That Thornburg, based in Sante Fe, New Mexico, appeared to be hitting the wall was somewhat surprising considering its customers' low default rate and high credit quality. The problem at Thornburg was not that its customers could no longer pay the interest and principal on their mortgages; the problem was that the company could no longer fund its business on a day-to-day basis. Thornburg had a liquidity problem because its lenders no longer liked the collateral — those jumbo mortgages — Thornburg used to obtain financing.
Unlike a bank, which is able to use the cash from its depositors to fund most of its operations, financial institutions such as Thornburg as well as pure investment banks such as Lehman Brothers and Bear Stearns had no depositors' money to use. Instead they funded their operations in a few ways: either by occasionally issuing long-term securities, such as debt or preferred stock, or most often by obtaining short-term, often overnight, borrowings in the unsecured commercial paper market or in the overnight "repo" market, where the borrowings are secured by the various securities and other assets on their balance sheets. These fairly routine borrowings have been repeated day after day for some thirty years and worked splendidly — until there was perceived to be a problem with either the securities or the institutions backing them up, and then the funding evaporated like rain in the Sahara. The dirty little secret of what used to be known as Wall Street securities firms — Goldman Sachs, Morgan Stanley, Merrill Lynch, Lehman Brothers, and Bear Stearns — was that every one of them funded their business in this way to varying degrees, and every one of them was always just twenty-four hours away from a funding crisis. The key to day-to-day survival was the skill with which Wall Street executives managed their firms' ongoing reputation in the marketplace.
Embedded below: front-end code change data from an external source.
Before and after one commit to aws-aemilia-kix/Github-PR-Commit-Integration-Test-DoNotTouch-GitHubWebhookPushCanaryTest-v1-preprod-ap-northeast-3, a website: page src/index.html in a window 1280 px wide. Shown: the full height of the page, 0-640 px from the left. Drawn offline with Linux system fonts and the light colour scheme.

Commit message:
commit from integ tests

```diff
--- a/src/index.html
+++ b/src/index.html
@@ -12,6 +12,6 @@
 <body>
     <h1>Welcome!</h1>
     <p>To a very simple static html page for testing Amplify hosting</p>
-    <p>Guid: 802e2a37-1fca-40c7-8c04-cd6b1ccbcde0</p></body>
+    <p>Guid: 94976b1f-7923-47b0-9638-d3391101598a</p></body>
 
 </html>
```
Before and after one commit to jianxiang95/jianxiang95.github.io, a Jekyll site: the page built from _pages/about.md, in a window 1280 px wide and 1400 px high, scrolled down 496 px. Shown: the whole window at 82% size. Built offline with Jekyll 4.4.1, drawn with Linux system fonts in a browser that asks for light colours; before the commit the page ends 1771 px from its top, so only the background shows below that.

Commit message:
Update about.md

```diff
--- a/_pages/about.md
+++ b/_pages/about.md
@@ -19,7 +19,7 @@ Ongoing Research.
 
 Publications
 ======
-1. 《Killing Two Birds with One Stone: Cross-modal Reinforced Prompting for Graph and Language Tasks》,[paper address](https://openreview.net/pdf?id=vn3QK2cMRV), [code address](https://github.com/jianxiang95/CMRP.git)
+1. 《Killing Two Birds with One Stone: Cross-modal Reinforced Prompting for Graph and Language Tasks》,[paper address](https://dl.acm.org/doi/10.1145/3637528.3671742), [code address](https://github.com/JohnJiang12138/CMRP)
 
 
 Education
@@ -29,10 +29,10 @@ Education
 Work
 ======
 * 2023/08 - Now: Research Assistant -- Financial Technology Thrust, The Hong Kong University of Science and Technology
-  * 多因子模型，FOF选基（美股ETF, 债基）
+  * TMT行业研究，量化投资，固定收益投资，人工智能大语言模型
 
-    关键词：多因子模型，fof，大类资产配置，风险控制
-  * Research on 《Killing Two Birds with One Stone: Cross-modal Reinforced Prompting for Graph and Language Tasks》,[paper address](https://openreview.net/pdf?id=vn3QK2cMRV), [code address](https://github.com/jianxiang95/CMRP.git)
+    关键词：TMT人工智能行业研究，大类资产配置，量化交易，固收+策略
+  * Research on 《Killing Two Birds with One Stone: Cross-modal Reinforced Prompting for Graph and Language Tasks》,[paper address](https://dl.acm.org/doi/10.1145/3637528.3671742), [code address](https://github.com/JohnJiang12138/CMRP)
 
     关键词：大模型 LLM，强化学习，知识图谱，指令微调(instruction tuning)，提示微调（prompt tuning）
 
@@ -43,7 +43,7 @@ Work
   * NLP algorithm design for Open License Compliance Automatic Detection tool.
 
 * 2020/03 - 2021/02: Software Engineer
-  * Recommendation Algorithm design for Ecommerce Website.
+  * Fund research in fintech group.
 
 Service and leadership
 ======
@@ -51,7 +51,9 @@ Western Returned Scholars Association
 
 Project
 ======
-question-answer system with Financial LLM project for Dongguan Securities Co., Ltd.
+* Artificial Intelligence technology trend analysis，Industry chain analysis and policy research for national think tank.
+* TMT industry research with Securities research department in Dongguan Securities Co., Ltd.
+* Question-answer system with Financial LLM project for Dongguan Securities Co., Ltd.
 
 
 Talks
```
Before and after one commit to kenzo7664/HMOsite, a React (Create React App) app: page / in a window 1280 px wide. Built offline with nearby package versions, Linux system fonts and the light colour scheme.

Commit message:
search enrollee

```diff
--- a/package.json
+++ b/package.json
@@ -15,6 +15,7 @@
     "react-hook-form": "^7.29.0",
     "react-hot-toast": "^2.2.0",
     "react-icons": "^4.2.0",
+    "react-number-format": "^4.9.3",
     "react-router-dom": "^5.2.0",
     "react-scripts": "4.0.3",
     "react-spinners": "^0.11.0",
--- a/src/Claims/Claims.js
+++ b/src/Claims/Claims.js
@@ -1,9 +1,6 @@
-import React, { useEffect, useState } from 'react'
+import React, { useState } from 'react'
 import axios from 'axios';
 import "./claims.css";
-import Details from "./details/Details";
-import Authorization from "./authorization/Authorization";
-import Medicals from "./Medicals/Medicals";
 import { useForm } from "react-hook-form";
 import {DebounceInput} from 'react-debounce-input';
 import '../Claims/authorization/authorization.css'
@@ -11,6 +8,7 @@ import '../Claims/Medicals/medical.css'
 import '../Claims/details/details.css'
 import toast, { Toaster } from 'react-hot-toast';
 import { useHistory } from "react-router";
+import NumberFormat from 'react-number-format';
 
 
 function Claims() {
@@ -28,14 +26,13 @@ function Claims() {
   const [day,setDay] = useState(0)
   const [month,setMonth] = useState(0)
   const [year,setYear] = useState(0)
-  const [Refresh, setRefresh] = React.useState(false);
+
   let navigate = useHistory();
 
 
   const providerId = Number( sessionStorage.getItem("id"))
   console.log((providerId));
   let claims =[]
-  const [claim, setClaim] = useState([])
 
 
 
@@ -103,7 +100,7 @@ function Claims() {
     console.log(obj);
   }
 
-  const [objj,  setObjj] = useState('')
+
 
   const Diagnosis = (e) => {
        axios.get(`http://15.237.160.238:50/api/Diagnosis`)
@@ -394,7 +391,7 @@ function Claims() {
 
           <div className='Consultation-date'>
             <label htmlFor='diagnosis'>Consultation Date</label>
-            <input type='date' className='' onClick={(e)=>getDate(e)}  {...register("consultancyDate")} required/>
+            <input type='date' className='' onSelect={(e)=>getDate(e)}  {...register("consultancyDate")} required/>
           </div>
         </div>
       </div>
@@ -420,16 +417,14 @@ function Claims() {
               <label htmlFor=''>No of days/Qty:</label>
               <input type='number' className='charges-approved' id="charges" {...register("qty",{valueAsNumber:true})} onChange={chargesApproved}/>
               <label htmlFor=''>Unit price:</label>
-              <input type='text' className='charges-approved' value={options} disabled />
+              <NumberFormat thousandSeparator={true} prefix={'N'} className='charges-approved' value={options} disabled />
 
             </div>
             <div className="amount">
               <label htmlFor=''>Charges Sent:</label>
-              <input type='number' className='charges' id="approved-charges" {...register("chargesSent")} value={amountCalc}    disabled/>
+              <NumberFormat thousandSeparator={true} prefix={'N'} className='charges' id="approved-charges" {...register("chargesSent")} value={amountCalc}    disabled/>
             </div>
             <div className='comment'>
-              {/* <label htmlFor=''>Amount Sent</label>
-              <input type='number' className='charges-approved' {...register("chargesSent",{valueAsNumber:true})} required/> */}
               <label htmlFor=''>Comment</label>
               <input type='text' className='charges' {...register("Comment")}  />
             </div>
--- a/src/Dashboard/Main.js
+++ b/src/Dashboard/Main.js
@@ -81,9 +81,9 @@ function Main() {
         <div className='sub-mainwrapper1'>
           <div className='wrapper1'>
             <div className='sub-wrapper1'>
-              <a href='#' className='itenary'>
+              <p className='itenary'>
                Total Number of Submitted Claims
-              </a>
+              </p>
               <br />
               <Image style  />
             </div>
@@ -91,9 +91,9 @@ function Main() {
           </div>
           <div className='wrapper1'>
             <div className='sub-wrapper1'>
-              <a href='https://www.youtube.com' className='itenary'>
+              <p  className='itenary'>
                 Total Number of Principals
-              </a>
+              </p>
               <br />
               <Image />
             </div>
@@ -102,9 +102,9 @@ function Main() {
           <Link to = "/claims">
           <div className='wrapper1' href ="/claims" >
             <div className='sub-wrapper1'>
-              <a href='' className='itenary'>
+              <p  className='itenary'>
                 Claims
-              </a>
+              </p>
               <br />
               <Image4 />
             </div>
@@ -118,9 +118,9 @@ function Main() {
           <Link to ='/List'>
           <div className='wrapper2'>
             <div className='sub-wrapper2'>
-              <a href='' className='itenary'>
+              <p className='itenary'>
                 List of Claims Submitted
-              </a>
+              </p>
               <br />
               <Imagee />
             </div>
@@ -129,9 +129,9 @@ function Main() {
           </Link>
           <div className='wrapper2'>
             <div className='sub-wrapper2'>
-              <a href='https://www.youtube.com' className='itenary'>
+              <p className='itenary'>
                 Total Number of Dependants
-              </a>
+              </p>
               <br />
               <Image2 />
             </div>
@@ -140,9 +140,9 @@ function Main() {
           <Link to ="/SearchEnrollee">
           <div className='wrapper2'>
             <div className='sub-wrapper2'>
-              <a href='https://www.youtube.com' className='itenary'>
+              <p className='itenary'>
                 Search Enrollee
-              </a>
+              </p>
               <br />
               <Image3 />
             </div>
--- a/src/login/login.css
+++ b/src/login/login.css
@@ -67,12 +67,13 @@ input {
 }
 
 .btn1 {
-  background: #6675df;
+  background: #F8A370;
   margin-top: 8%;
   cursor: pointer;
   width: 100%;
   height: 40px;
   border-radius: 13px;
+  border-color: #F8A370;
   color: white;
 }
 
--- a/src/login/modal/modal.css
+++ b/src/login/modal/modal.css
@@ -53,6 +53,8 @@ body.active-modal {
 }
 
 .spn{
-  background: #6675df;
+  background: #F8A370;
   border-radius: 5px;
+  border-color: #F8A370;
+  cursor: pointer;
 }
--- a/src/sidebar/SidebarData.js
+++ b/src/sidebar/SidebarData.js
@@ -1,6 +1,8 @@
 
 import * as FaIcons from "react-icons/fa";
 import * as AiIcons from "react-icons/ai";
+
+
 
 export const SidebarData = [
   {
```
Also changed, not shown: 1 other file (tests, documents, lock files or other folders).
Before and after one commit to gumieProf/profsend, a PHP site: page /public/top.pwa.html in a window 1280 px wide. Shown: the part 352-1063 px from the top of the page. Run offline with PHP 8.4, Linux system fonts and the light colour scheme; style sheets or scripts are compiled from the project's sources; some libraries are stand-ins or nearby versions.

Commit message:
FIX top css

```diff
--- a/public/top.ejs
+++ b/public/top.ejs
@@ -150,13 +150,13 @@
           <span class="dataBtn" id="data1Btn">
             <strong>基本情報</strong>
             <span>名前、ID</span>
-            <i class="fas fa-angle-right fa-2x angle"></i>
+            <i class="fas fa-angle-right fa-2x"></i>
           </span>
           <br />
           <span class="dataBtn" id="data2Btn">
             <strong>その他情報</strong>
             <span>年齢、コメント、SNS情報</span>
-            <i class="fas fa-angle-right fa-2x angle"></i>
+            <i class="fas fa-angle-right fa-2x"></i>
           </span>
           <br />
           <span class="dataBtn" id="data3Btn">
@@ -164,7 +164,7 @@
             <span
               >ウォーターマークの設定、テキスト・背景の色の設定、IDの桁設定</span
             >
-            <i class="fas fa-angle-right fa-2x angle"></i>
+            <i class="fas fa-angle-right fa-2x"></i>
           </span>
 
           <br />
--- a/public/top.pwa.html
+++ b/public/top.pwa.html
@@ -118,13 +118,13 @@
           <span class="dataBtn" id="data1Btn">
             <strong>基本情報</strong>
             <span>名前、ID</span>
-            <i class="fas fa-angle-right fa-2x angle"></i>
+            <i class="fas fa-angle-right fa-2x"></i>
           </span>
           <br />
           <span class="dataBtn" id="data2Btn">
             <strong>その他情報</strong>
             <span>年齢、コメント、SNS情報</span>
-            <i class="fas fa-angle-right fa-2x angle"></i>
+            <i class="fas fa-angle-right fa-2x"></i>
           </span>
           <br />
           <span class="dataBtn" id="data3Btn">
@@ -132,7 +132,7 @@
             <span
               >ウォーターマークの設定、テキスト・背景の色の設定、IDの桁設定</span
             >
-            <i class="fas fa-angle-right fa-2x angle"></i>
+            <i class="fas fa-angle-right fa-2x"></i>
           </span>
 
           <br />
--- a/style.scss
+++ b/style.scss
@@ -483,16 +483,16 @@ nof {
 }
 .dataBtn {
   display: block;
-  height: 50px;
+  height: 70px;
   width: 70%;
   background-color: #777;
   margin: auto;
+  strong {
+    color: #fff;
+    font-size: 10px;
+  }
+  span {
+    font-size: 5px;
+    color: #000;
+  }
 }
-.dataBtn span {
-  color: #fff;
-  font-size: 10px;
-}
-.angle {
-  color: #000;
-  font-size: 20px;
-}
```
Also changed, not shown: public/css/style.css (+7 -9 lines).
Thornburg financed its operations very similarly to the way investment banks did. But in mid-February 2008, Thornburg was having a very difficult time managing its perception in the marketplace because its short-term borrowings were backed by the mortgages it held on its balance sheet. Some of these mortgages were prime mortgages, money lent to the lowest-risk borrowers, and some were those Alt-A mortgages, which were marginally riskier than prime mortgages and offered investors higher yields. At Thornburg, 99.56 percent of these mortgages were performing just fine.
But that did not matter. What mattered was that the perception of these mortgage-related assets in the market was deteriorating rapidly. That perception spelled potential doom for firms such as Thornburg, Bear Stearns, and Lehman Brothers, which financed their businesses in the overnight repo market using mortgage-related assets as collateral.
Excerpted from House of Cards by William D. Cohan. Copyright © 2009 by William D. Cohan. Excerpted by permission of Doubleday, a division of Random House, Inc. All rights reserved. No part of this excerpt may be reproduced or reprinted without permission in writing from the publisher.